One big development that is often regarded as problematic was that - over time and through the printing of new powerful spells that gradually rose in power level - curving out became more and more important. Additionally, the release of the new fetch land cycle allowed players to fix their mana better than ever before. The spoils mulligan was used (some say abused) as a tool to not only sculpt your hand in a way that would allow you to participate in the game but rather to refine your starting hand to such a degree that you would be able to curve out with a sequence of cheap and powerful spells that would eventually overpower your opponent.
One could argue - and indeed we do - that the spoils mulligan might not any longer be the optimal solution for the Highlander format.

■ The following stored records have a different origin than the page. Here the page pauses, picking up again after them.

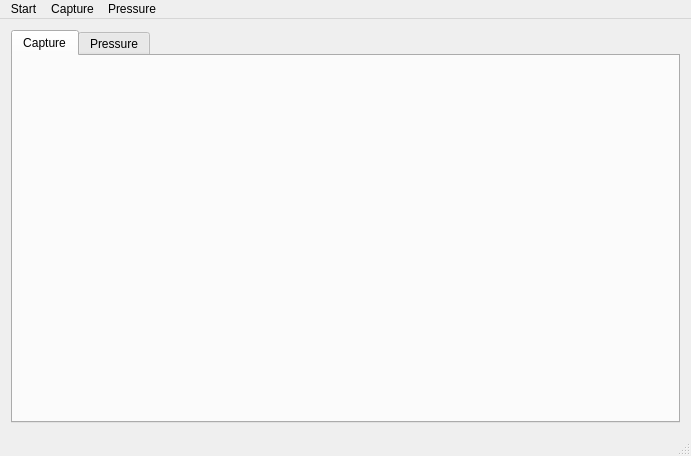
Before: the Qt Designer form mainwindow.ui in guiyang882/WebPackage, drawn with Qt 5.
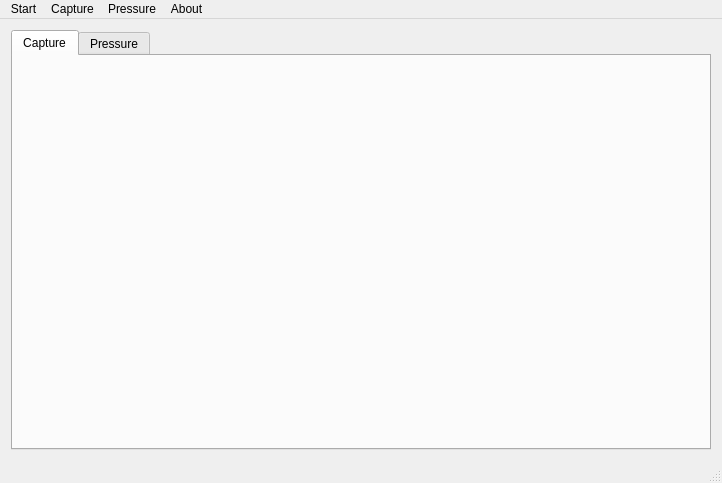
After: the same form once the commit is applied.

```diff
--- a/mainwindow.ui
+++ b/mainwindow.ui
@@ -17,6 +17,12 @@
    <layout class="QVBoxLayout" name="verticalLayout">
     <item>
      <widget class="QTabWidget" name="tabWidget">
+      <property name="minimumSize">
+       <size>
+        <width>700</width>
+        <height>420</height>
+       </size>
+      </property>
       <property name="currentIndex">
        <number>0</number>
       </property>
@@ -65,9 +71,17 @@
      <string>Pressure</string>
     </property>
    </widget>
+   <widget class="QMenu" name="menuAbout">
+    <property name="title">
+     <string>About</string>
+    </property>
+    <addaction name="actionAbout_Developor"/>
+    <addaction name="actionAbout_Qt"/>
+   </widget>
    <addaction name="menuStart"/>
    <addaction name="menuCapture"/>
    <addaction name="menuPressure"/>
+   <addaction name="menuAbout"/>
   </widget>
   <widget class="QStatusBar" name="statusBar"/>
   <action name="actionExit">
```
Left out of the diff: 32 changed lines with no effect on the pictures.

Overall card quality increased and "getting your game going" is usually quite achievable. Instead the spoils mulligan became a mighty weapon that allowed players to run 4 or even 5 colors with ease and therefore enabled a strategy of "just the best cards".

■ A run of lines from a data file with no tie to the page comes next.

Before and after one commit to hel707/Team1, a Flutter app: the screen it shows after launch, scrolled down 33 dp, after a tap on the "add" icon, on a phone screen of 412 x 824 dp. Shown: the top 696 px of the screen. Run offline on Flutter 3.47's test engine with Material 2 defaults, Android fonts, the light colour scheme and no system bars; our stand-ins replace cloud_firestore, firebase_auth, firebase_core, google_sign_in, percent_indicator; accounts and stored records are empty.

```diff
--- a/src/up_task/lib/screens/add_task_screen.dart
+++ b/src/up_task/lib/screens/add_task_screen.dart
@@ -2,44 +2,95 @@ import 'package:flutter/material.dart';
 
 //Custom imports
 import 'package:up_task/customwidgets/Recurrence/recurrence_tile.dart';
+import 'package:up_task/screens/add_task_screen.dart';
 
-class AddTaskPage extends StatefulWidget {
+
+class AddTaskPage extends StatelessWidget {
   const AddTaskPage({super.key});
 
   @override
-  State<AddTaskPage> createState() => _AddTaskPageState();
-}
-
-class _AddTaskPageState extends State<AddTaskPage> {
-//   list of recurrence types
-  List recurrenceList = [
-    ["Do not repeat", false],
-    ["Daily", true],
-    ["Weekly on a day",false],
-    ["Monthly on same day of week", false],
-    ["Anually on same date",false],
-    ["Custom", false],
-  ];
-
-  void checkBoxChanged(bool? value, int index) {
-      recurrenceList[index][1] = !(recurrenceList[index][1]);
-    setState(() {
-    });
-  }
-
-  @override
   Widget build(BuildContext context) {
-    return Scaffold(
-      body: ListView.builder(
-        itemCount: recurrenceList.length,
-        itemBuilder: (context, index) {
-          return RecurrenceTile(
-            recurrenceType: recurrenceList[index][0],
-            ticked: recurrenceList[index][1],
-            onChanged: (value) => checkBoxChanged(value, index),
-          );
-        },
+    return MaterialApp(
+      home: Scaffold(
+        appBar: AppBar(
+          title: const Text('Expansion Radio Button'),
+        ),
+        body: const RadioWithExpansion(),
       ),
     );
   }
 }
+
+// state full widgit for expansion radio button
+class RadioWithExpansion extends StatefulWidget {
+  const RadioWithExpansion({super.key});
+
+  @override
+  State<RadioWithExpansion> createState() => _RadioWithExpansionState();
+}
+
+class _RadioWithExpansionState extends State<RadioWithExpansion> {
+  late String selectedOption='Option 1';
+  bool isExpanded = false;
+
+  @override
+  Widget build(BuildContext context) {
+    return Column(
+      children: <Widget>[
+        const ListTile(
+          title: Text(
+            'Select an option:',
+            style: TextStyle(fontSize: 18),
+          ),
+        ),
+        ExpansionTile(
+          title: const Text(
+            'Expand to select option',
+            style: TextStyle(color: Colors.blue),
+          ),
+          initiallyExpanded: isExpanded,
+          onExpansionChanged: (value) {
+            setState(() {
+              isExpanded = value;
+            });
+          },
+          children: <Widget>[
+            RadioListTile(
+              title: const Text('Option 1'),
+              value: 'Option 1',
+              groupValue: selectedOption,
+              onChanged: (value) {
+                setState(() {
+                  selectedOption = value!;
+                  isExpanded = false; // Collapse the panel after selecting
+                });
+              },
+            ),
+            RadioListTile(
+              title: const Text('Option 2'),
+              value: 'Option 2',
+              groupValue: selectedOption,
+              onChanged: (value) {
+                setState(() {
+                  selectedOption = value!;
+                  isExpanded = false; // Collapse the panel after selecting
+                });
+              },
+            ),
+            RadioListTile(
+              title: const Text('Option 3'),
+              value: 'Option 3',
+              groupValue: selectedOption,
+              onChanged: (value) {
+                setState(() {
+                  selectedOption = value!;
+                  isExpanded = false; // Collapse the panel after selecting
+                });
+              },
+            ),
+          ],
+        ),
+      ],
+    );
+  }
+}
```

Although this strategy was legit within the recent rules frame we must admit that it wasn't originally intended when the spoils mulligan was introduced to the Highlander format.
Indeed the community was split by the question if the spoils mulligan is boon or bane of the Highlander format. Through discussion the question quickly became: Is the free mulligan rule superior to the current spoils mulligan rule?
With the above said in mind, the main argument for the free mulligan is consequently as follows: It allows players "to be in the game" without being able to sculpt their starting hand as perfectly as the spoils mulligan allowed.
With our two goals in mind
a) to stay as close as possible to the official Magic rules and
b) to reduce the risk that games are decided just by the mulligan
we come to the conclusion that the spoils mulligan isn't needed anymore and that it is not superior to the free mulligan which seems to solve the problems at hand better than the spoils mulligan.
We decided that there would be only one way to prove this and therefore introduced the free mulligan so we could analyze what will happen over a period of at least 6 month and then decide on fundamental tournament data and play experiences.
That’s why we put the free mulligan on the watchlist. We are fully aware that introducing this rules change is drastic and we want to make clear that nobody can say what will happen with 100% certainty.
When in the end it becomes clear that the free mulligan is superior or at least as good as the spoils mulligan regarding (1.) the metagame, (2.) the Highlander-games itself and (3.) the community opinon, we will stay with the free mulligan in the future. If not, there is no need to stick to bad rules and we can reverse the ruling and go back to the spoils mulligan.
Please help us to find out the answer by posting decklists, tournament results and don’t stay away of playing highlander or split from the highlander community. Share your opinion with the community. Your voice will be heard.
Zeige Kommentare (2353)